• Problem to solve
Filter out every line below that lacks "pages", and copy the rest.

User interface change data
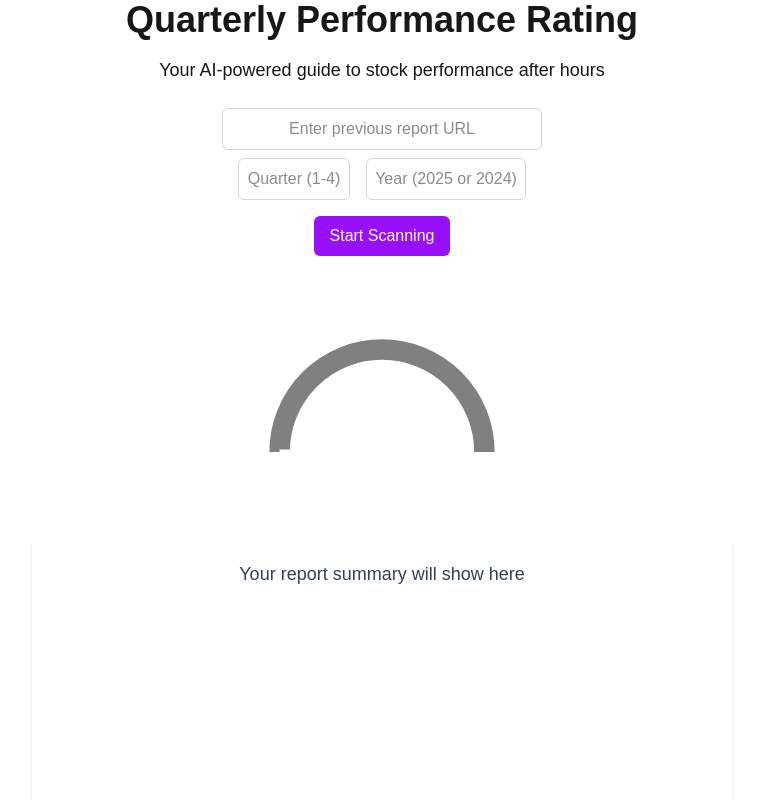
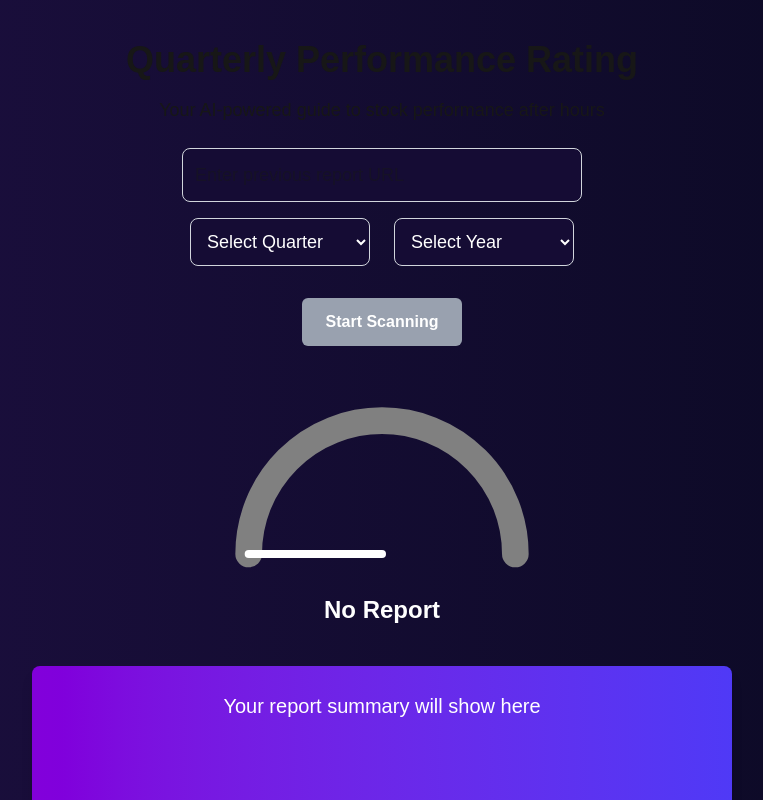
Before and after one commit to jcaru614/afterHoursIQ, a Next.js app: page / in a window 1280 px wide. Shown: the top 800 px of the page, without its empty margins (258-1021 px from the left). Built offline with nearby package versions, Linux system fonts and the light colour scheme.

Commit message:
polling and dropdown

```diff
--- a/src/components/RatingMeter.tsx
+++ b/src/components/RatingMeter.tsx
@@ -27,35 +27,41 @@ const RatingMeter: React.FC<RatingMeterProps> = ({ score }) => {
 
 	return (
 		<div className='flex flex-col items-center'>
-			<h2 className='text-white text-xl font-bold mb-4'>Report Indicator</h2>
-
-			<div className='relative w-64 h-32'>
-				<svg viewBox='0 0 100 50' className='w-full h-full'>
+			<div className='relative w-80 h-48'>
+				<svg viewBox='0 0 120 60' className='w-full h-full'>
 					<defs>
 						<linearGradient id='gaugeGradient' x1='0%' y1='0%' x2='100%' y2='0%'>
-							<stop offset='0%' stopColor='red' />
-							<stop offset='33%' stopColor='orange' />
-							<stop offset='66%' stopColor='yellow' />
-							<stop offset='100%' stopColor='green' />
+							<stop offset='0%' stopColor='#BA2011' />
+							<stop offset='20%' stopColor='#F67C00' />
+							<stop offset='40%' stopColor='#FEC600' />
+							<stop offset='70%' stopColor='#7AC309' />
+							<stop offset='100%' stopColor='#4C9B2F' />
 						</linearGradient>
 					</defs>
 
-					<path d='M 10 50 A 40 40 0 0 1 90 50' stroke={gradientColor} strokeWidth='8' fill='none' />
+					<path
+						d='M 10 60 A 50 50 0 0 1 110 60'
+						stroke={gradientColor}
+						strokeWidth='10'
+						fill='none'
+						strokeLinecap='round'
+					/>
 
 					<line
-						x1='50'
-						y1='50'
-						x2='50'
+						x1='60'
+						y1='60'
+						x2='60'
 						y2='10'
-						stroke={'white'}
-						strokeWidth='2'
-						transform={`rotate(${needleAngle}, 50, 50)`}
-						style={{ transition: 'transform 0.3s ease-in-out' }}
+						stroke='white'
+						strokeWidth='3'
+						strokeLinecap='round'
+						transform={`rotate(${needleAngle}, 60, 60)`}
+						style={{ transition: 'transform 0.5s ease-in-out' }}
 					/>
 				</svg>
 			</div>
 
-			<div className='mt-4 text-white text-lg font-bold'>{action}</div>
+			<div className='mt-6 text-white text-2xl font-semibold'>{action}</div>
 		</div>
 	);
 };
--- a/src/components/ReportSummary.tsx
+++ b/src/components/ReportSummary.tsx
@@ -7,20 +7,20 @@ type ReportSummaryProps = {
 const ReportSummary: React.FC<ReportSummaryProps> = ({ summary }) => {
 	return (
 		<div
-			className='p-6 bg-white rounded-lg shadow-md'
+			className='p-6 bg-gradient-to-r from-purple-700 to-indigo-600 rounded-lg shadow-lg'
 			style={{
 				height: '400px',
 				width: '700px',
 				maxHeight: '80vh',
 				overflowY: 'auto',
-				fontSize: '1.125rem',
+				fontSize: '1.25rem',
 				lineHeight: '1.6',
 			}}
 		>
 			{summary !== '' ? (
-				<p className='text-gray-700'>{summary}</p>
+				<p className='text-white font-medium text-left'>{summary}</p>
 			) : (
-				<p className='text-gray-700'>Your report summary will show here</p>
+				<p className='text-white font-medium'>Your report summary will show here</p>
 			)}
 		</div>
 	);
--- a/src/pages/index.tsx
+++ b/src/pages/index.tsx
@@ -1,19 +1,18 @@
-import { useEffect, useState } from 'react';
+import { useState } from 'react';
 import { RatingMeter, ReportSummary, Alert } from '@/components';
 import axios from 'axios';
-import debounce from 'lodash/debounce';
 import { useDispatch, useSelector } from 'react-redux';
 import { setReportData } from '@/redux/slice';
 import { RootState } from '@/redux/store';
 
 export default function Home() {
 	const dispatch = useDispatch();
-	const [url, setUrl] = useState('');
-	const [quarter, setQuarter] = useState('');
-	const [year, setYear] = useState('');
-	const [isScanning, setIsScanning] = useState(false);
-	const [quarterError, setQuarterError] = useState('');
-	const [yearError, setYearError] = useState('');
+	const [url, setUrl] = useState<string>('');
+	const [quarter, setQuarter] = useState<string>('');
+	const [year, setYear] = useState<string>('');
+	const [isScanning, setIsScanning] = useState<boolean>(false);
+	const [quarterError, setQuarterError] = useState<string>('');
+	const [yearError, setYearError] = useState<string>('');
 	const currentYear = new Date().getFullYear();
 	const validYears = [currentYear, currentYear - 1].map(String);
 
@@ -23,38 +22,16 @@ export default function Home() {
 		setUrl(e.target.value);
 	};
 
-	const handleQuarterChange = (e: React.ChangeEvent<HTMLInputElement>) => {
+	const handleQuarterChange = (e: React.ChangeEvent<HTMLSelectElement>) => {
 		const value = e.target.value;
-		if (/^[1-4]?$/.test(value)) {
 		setQuarter(value);
 		setQuarterError('');
-		} else {
-			setQuarterError('Quarter must be between 1 and 4');
-		}
 	};
 
-	useEffect(() => {
-		if (year) {
-			debouncedValidateYear(year);
-		}
-		return () => {
-			debouncedValidateYear.cancel();
-		};
-	}, [year]);
-
-	const debouncedValidateYear = debounce((value: string) => {
-		if (value.length === 4 && !validYears.includes(value)) {
-			setYearError(`Year must be ${currentYear} or ${currentYear - 1}`);
-		} else if (value.length !== 4) {
-			setYearError('Year must be 4 digits');
-		} else {
-			setYearError('');
-		}
-	}, 2000);
-
-	const handleYearChange = (e: React.ChangeEvent<HTMLInputElement>) => {
+	const handleYearChange = (e: React.ChangeEvent<HTMLSelectElement>) => {
 		const value = e.target.value;
 		setYear(value);
+		setYearError('');
 	};
 
 	const handleStartScanning = async () => {
@@ -85,56 +62,71 @@ export default function Home() {
 	};
 
 	return (
-		<div className='flex items-center justify-center min-h-screen bg-background'>
+		<div className='flex items-center justify-center min-h-screen p-10 bg-gradient-to-r from-[#1D0F41] to-[#0A0922]'>
 			<div className='text-center'>
 				<h1 className='text-4xl font-semibold mb-4'>Quarterly Performance Rating</h1>
 				<p className='text-lg text-white-600 mb-6'>
 					Your AI-powered guide to stock performance after hours
 				</p>
-				<div className='mb-4 flex flex-col items-center'>
+
+				<div className='mb-8 flex flex-col items-center'>
 					<input
 						type='url'
 						placeholder='Enter previous report URL'
-						className='p-2 rounded-md border border-gray-300 w-80 mb-2 text-center'
+						className='p-3 rounded-lg border-1 border-gray-300 bg-[#150C34] w-100 mb-4 text-lg focus:outline-none focus:ring-2 focus:ring-purple-500 focus:border-purple-500 transition-all'
 						value={url}
 						onChange={handleUrlChange}
 					/>
 
-					<div className='flex items-center space-x-4'>
-						<div>
-							<input
-								type='text'
-								placeholder='Quarter (1-4)'
-								className='p-2 rounded-md border border-gray-300 w-28 text-center'
+					<div className='mb-8 flex flex-col items-center'>
+						<div className='flex items-center space-x-6'>
+							<div className='flex flex-col items-center'>
+								<select
+									className='p-3 rounded-lg border-1 border-gray-300 bg-[#150C34] text-white w-45 text-lg focus:outline-none focus:ring-2 focus:ring-purple-500 focus:border-purple-500 transition-all'
 									value={quarter}
 									onChange={handleQuarterChange}
-								maxLength={1}
-							/>
-							{quarterError && <p className='text-red-500 text-sm'>{quarterError}</p>}
+								>
+									<option value=''>Select Quarter</option>
+									<option value='1'>Q1</option>
+									<option value='2'>Q2</option>
+									<option value='3'>Q3</option>
+									<option value='4'>Q4</option>
+								</select>
+								{quarterError && <p className='text-red-500 text-sm mt-2'>{quarterError}</p>}
 							</div>
 
-						<div>
-							<input
-								type='text'
-								placeholder={`Year (${validYears.join(' or ')})`}
-								className='p-2 rounded-md border border-gray-300 w-40 text-center'
+							<div className='flex flex-col items-center'>
+								<select
+									className='p-3 rounded-lg border-1 border-gray-300 bg-[#150C34] text-white w-45 text-lg focus:outline-none focus:ring-2 focus:ring-purple-500 focus:border-purple-500 transition-all'
 									value={year}
 									onChange={handleYearChange}
-								maxLength={4}
-							/>
-							{yearError && <p className='text-red-500 text-sm'>{yearError}</p>}
+								>
+									<option value=''>Select Year</option>
+									{validYears.map((yearOption) => (
+										<option key={yearOption} value={yearOption}>
+											{yearOption}
+										</option>
+									))}
+								</select>
+								{yearError && <p className='text-red-500 text-sm mt-2'>{yearError}</p>}
+							</div>
 						</div>
 					</div>
 
 					<button
-						className='mt-4 bg-purple-600 text-white px-4 py-2 rounded-md'
+						className={`px-6 py-3 rounded-md text-white font-semibold ${
+							isScanning || !url || !quarter || !year
+								? 'bg-gray-400 cursor-not-allowed'
+								: 'bg-gradient-to-r from-purple-600 to-purple-800 hover:from-purple-700 hover:to-purple-900 focus:ring-4 focus:ring-purple-300'
+						}`}
 						onClick={handleStartScanning}
-						disabled={isScanning}
+						disabled={isScanning || !url || !quarter || !year}
 					>
 						{isScanning ? 'Scanning...' : 'Start Scanning'}
 					</button>
 				</div>
-				<div className='mt-6 flex flex-col items-center'>
+
+				<div className='flex flex-col items-center'>
 					<RatingMeter score={rating} />
 					<div className='mt-10'>
 						<ReportSummary summary={summary} />
--- a/src/redux/store.ts
+++ b/src/redux/store.ts
@@ -1,9 +1,9 @@
 import { configureStore } from '@reduxjs/toolkit';
-import sliceReducer from './slice'; // Import the reducer from slice
+import sliceReducer from './slice';
 
 export const store = configureStore({
 	reducer: {
-		slice: sliceReducer, // Register the slice here
+		slice: sliceReducer,
 	},
 });
 
```
Also changed, not shown: src/pages/api/fetchReport.ts (+54 -35 lines). Lines whose indentation alone changed are shown as unchanged.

• Problem solution
--- a/src/pages/index.tsx
+++ b/src/pages/index.tsx
Also changed, not shown: src/pages/api/fetchReport.ts (+54 -35 lines). Lines whose indentation alone changed are shown as unchanged.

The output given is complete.